Reading the Newspaper in Salalah

Some excerpts from the 17 July issue of Al-Shabiba, one of Oman’s daily newspapers (brought to you by KFC and Hardee’s):
Front page headlines include stories on the results of end-of-year school exams; a meeting between Omani and Iranian officials seeking to “establish joint cooperation;” increasing numbers of foreign fighters in Afghanistan; the King of Saudi Arabia's speech at a religious dialogue conference in Spain; and the Sultan sending congratulations to Iraqi President Jalal Talabani on the occasion of his country's national holiday.

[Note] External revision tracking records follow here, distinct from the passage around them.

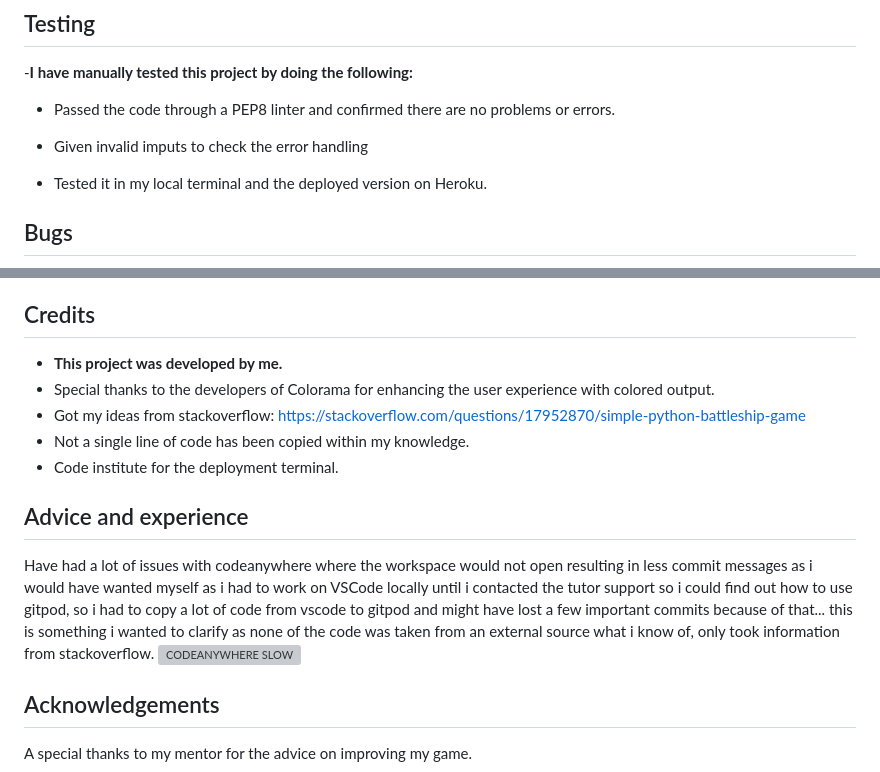
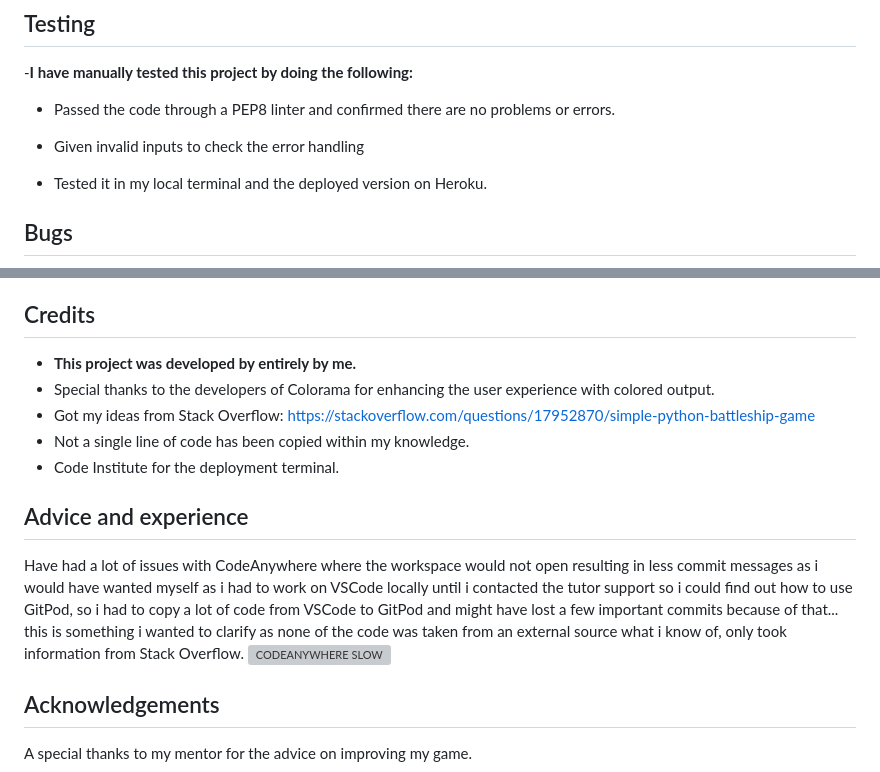
Before and after one commit to Jorritvans/Battleships, a Markdown page: README.md, 2 parts joined by grey strips. Drawn GitHub-style; grey boxes are pictures that could not be loaded.

```diff
--- a/README.md
+++ b/README.md
@@ -85,7 +88,7 @@ In Battleships, players take turns guessing the coordinates of their opponent's
 
 - Passed the code through a PEP8 linter and confirmed there are no problems or errors.
 
-- Given invalid imputs to check the error handling
+- Given invalid inputs to check the error handling
 
 - Tested it in my local terminal and the deployed version on Heroku.
 
@@ -108,17 +111,17 @@ This project was deployed using the Code Institute's mock terminal for Heroku.
 - Click on DEPLOY
 
 ## Credits
-- __This project was developed by me.__
+- __This project was developed by entirely by me.__
 - Special thanks to the developers of Colorama for enhancing the user experience with colored output.
-- Got my ideas from stackoverflow: https://stackoverflow.com/questions/17952870/simple-python-battleship-game
+- Got my ideas from Stack Overflow: https://stackoverflow.com/questions/17952870/simple-python-battleship-game
 - Not a single line of code has been copied within my knowledge.
-- Code institute for the deployment terminal.
+- Code Institute for the deployment terminal.
 
 
 ## Advice and experience
-Have had a lot of issues with codeanywhere where the workspace would not open resulting in less commit messages as i would have wanted myself as i had to work on VSCode locally
-until i contacted the tutor support so i could find out how to use gitpod, so i had to copy a lot of code from vscode to gitpod and might have lost a few important commits because of that...
-this is something i wanted to clarify as none of the code was taken from an external source what i know of, only took information from stackoverflow.
+Have had a lot of issues with CodeAnywhere where the workspace would not open resulting in less commit messages as i would have wanted myself as i had to work on VSCode locally
+until i contacted the tutor support so i could find out how to use GitPod, so i had to copy a lot of code from VSCode to GitPod and might have lost a few important commits because of that...
+this is something i wanted to clarify as none of the code was taken from an external source what i know of, only took information from Stack Overflow.
 ![CODEANYWHERE SLOW](https://github.com/Jorritvans/Battleships/assets/146831899/442323b9-15a9-412d-a8d4-f0e9078aca70)
 
 ## Acknowledgements
```
Also changed, not shown: other parts of README.md (+8 -5 lines).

In the “Government Officials Shaking Hands and Sitting in Oversized Chairs” section of today’s paper, Al-Shabiba covers the Iranian Foreign Minister’s visit to Oman. Almost every newspaper has a section devoted to this, but I feel like it’s especially pronounced in the Middle East, where the appearance of government hospitality is an important marker of legitimacy because of its cultural significance. The officials no doubt went a lot farther than posing for pictures; Oman shares control of the Strait of Hormuz with Iran and a potential U.S. attack on Iran would have huge (and catastrophic effects) on both countries.

In the “Rising from Humble Beginnings to Pop Music Superstardom” section, a story on Egyptian heartthrob Tamer Hosni, who admits, “I lived a hard childhood and borrowed from the doorman.”

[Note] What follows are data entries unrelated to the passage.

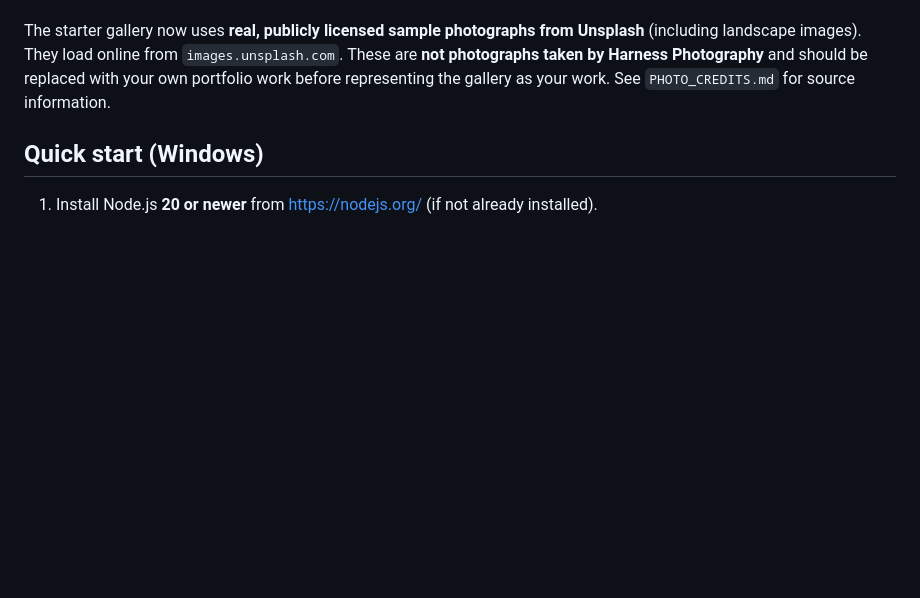
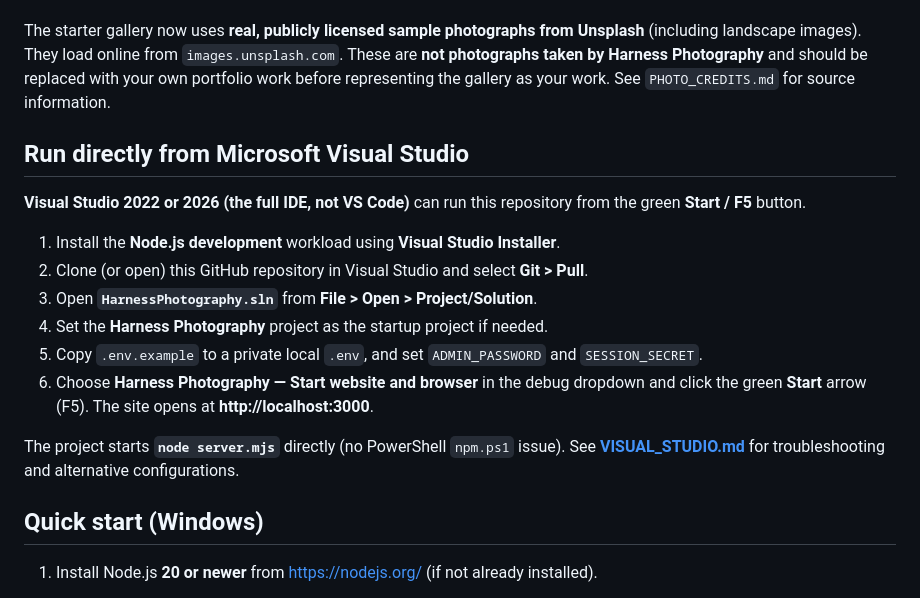
Before and after one commit to 828drake/Harness_photpgraphy, a Markdown page: README.md, the part around the change. Drawn GitHub-style; blank space fills up the shorter version.

Commit message:
Document Visual Studio Start button and solution workflow

```diff
--- a/README.md
+++ b/README.md
@@ -11,6 +11,19 @@ A complete four-page, responsive photography website. Built with **HTML, CSS and
 - **Admin:** password-protected `/admin.html` to upload photographs, view and cancel bookings, read messages, and retry email notifications.
 
 The starter gallery now uses **real, publicly licensed sample photographs from Unsplash** (including landscape images). They load online from `images.unsplash.com`. These are **not photographs taken by Harness Photography** and should be replaced with your own portfolio work before representing the gallery as your work. See `PHOTO_CREDITS.md` for source information.
+
+## Run directly from Microsoft Visual Studio
+
+**Visual Studio 2022 or 2026 (the full IDE, not VS Code)** can run this repository from the green **Start / F5** button.
+
+1. Install the **Node.js development** workload using **Visual Studio Installer**.
+2. Clone (or open) this GitHub repository in Visual Studio and select **Git > Pull**.
+3. Open **`HarnessPhotography.sln`** from **File > Open > Project/Solution**.
+4. Set the **Harness Photography** project as the startup project if needed.
+5. Copy `.env.example` to a private local `.env`, and set `ADMIN_PASSWORD` and `SESSION_SECRET`.
+6. Choose **Harness Photography — Start website and browser** in the debug dropdown and click the green **Start** arrow (F5). The site opens at **http://localhost:3000**.
+
+The project starts **`node server.mjs`** directly (no PowerShell `npm.ps1` issue). See **[VISUAL_STUDIO.md](VISUAL_STUDIO.md)** for troubleshooting and alternative configurations.
 
 ## Quick start (Windows)
 
```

“Announcements of Flight.” The main Omani newspapers all carry notices like this, which amount to wanted posters for migrant laborers (mostly from south Asia) who have fled their jobs.

“The Curse of California: After the Fires Come Mud Slides.” Looks rather like the end of days. Luckily, California has a man for the job.

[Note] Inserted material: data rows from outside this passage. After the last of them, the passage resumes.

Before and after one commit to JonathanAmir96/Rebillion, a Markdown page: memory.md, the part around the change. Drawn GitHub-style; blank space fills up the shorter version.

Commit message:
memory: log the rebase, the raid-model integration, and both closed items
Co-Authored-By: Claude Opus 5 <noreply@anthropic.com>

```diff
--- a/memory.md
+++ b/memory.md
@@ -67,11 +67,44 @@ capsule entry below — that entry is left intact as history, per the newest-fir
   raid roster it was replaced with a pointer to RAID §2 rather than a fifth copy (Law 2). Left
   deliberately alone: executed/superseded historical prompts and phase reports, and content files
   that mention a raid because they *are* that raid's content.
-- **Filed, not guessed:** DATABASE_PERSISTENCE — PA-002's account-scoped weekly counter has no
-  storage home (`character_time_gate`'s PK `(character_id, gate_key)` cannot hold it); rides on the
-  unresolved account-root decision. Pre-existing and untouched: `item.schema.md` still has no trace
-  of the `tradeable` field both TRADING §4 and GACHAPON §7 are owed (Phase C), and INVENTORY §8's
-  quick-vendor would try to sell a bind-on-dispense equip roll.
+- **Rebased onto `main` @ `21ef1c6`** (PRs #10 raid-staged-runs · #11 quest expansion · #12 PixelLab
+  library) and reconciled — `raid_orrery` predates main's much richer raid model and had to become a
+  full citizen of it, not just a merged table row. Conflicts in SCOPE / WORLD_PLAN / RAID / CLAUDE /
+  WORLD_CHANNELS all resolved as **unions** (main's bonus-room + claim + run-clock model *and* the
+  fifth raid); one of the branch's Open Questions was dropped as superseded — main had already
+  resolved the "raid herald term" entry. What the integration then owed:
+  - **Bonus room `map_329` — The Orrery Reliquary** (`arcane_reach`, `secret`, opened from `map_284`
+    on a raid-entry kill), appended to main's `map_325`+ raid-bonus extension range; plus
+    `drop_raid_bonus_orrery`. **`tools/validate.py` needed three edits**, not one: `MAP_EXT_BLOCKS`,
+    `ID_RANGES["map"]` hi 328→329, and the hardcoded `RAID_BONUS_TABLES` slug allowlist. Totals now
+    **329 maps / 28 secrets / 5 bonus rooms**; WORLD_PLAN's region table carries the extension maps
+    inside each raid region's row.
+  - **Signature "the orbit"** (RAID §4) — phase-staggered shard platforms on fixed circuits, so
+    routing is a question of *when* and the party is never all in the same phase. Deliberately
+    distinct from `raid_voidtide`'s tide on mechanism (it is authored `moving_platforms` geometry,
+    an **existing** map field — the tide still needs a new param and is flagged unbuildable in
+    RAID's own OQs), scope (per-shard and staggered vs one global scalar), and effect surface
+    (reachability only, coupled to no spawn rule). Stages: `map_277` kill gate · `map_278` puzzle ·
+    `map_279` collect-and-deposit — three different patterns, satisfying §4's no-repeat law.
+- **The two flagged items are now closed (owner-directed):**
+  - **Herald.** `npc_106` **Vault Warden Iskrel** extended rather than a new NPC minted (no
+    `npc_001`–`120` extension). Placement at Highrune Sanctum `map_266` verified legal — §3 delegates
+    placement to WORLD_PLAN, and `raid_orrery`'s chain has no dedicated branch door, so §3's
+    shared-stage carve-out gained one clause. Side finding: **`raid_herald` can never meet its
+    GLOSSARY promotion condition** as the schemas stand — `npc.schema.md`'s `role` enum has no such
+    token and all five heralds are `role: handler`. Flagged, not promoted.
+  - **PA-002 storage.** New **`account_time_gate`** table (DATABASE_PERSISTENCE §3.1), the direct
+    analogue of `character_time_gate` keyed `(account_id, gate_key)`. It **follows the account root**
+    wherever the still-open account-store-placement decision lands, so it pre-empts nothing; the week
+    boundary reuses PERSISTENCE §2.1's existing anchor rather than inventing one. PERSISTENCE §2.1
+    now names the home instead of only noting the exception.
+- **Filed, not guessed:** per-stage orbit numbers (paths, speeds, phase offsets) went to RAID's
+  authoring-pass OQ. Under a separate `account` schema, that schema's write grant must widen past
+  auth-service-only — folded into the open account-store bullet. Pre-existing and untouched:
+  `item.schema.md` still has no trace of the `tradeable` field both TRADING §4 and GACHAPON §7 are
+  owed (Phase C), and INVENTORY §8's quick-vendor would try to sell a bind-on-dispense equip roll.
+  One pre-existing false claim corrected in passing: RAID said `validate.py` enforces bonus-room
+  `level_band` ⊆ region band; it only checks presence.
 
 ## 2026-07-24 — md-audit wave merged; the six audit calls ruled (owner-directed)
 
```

Luckier still, I can keep up with other happenings in that cursed state despite the fires and the mudslides. There is, for example, a blurb on the tribulations of Lindsay Lohan, whom the article describes as a “young lady of American society.”

The paper carries a number of syndicated columns from Oman, other Arab countries, and the rest of the world, one of which is a translated New York Times Op-Ed from Paul Krugman, entitled “Ted Kennedy's Big Day.” Between everyone’s favorite bearded economist (take that, Bernanke), the Governator, and Lindsay Lohan, I could mistake this paper for an American one. But I probably won’t due to a number of reasons, one of them being the fact that the picture accompanying the article isn’t Krugman; it’s Nicholas Kristof. Another reason is that in Arabic Paul is transliterated as bool, which means urine. I wonder if Krugman is pissed.

Imagine for a second what kind of image of America this creates. And now remember the fact that on most days the image of America consists not just of the damnation of California, the tribulations of party girl socialites, and the opinions of Urine Krugman, but also military occupation in Iraq, movies filled with a sex and violence, not to mention a President whom most of the world would not trust to successfully execute the Shriner’s mini-car section of a 4th of July parade. America is a strange place. But the way it seems from the far side of the world is even stranger.

1 comment:

Taylor said...

"I wonder if Kristof's pissed."

Good thing we have lots of cheese, seems you love it.